The string "Also" appears in some lines of the entries that follow; copy each such line.

####

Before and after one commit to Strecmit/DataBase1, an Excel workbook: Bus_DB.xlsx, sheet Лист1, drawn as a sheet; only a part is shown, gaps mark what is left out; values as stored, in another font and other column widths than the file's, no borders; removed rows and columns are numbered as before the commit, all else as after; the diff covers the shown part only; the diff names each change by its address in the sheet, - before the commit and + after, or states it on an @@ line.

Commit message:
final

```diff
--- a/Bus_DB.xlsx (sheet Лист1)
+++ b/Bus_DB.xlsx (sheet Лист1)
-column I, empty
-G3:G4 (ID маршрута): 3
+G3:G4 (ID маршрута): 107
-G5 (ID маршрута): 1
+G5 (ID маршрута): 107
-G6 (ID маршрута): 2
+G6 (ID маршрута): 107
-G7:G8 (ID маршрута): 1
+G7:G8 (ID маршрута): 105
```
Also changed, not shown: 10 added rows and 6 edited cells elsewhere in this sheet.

####

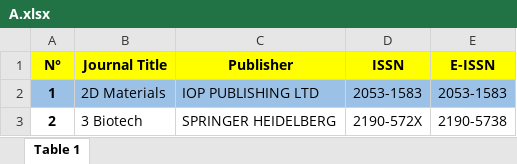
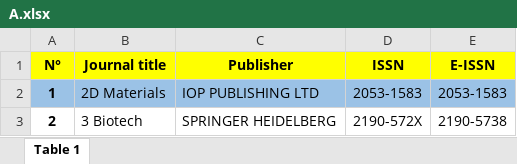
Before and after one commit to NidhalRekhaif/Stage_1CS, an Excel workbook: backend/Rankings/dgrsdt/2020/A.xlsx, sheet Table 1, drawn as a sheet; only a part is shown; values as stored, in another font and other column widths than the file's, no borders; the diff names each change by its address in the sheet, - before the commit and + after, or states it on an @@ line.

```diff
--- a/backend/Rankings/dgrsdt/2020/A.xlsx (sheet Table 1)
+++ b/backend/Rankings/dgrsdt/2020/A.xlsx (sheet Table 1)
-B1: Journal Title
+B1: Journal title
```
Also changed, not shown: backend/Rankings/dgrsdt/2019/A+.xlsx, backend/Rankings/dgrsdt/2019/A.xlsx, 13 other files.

####

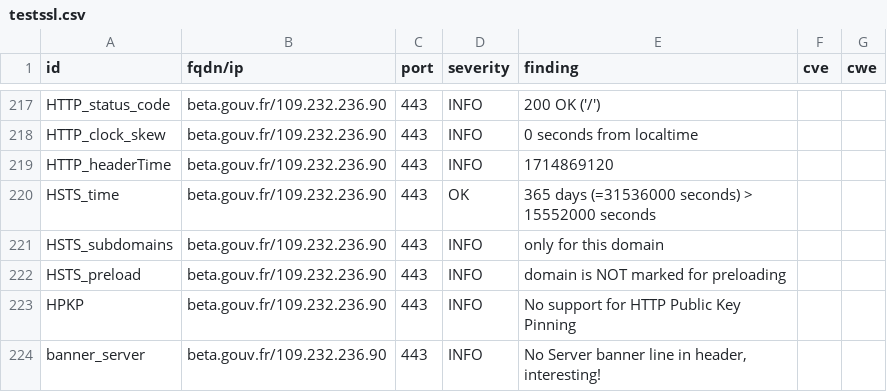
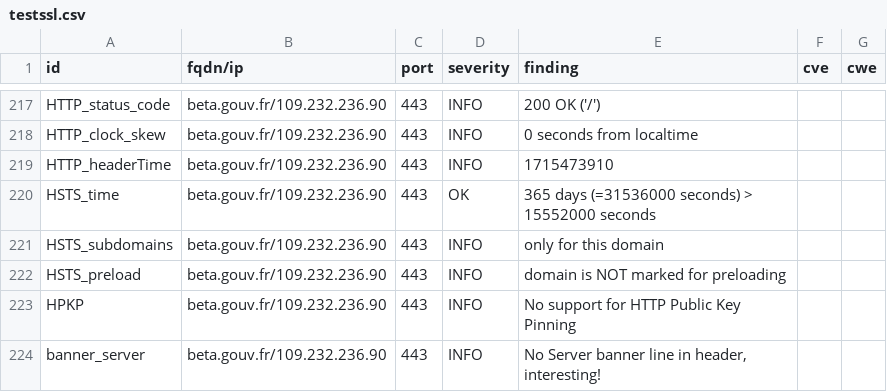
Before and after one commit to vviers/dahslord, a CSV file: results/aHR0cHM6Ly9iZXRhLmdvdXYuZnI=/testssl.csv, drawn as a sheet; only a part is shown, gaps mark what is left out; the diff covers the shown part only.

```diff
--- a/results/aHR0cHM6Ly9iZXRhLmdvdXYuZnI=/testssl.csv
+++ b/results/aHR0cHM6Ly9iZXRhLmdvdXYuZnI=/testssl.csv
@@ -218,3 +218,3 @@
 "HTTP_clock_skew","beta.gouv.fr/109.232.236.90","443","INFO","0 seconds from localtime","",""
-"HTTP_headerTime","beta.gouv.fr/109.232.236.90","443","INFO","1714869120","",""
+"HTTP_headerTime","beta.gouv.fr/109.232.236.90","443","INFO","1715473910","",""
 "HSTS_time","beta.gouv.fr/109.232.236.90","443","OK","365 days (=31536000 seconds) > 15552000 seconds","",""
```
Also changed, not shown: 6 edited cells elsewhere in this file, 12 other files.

####

**Result:**
Also changed, not shown: 10 added rows and 6 edited cells elsewhere in this sheet.
Also changed, not shown: backend/Rankings/dgrsdt/2019/A+.xlsx, backend/Rankings/dgrsdt/2019/A.xlsx, 13 other files.
Also changed, not shown: 6 edited cells elsewhere in this file, 12 other files.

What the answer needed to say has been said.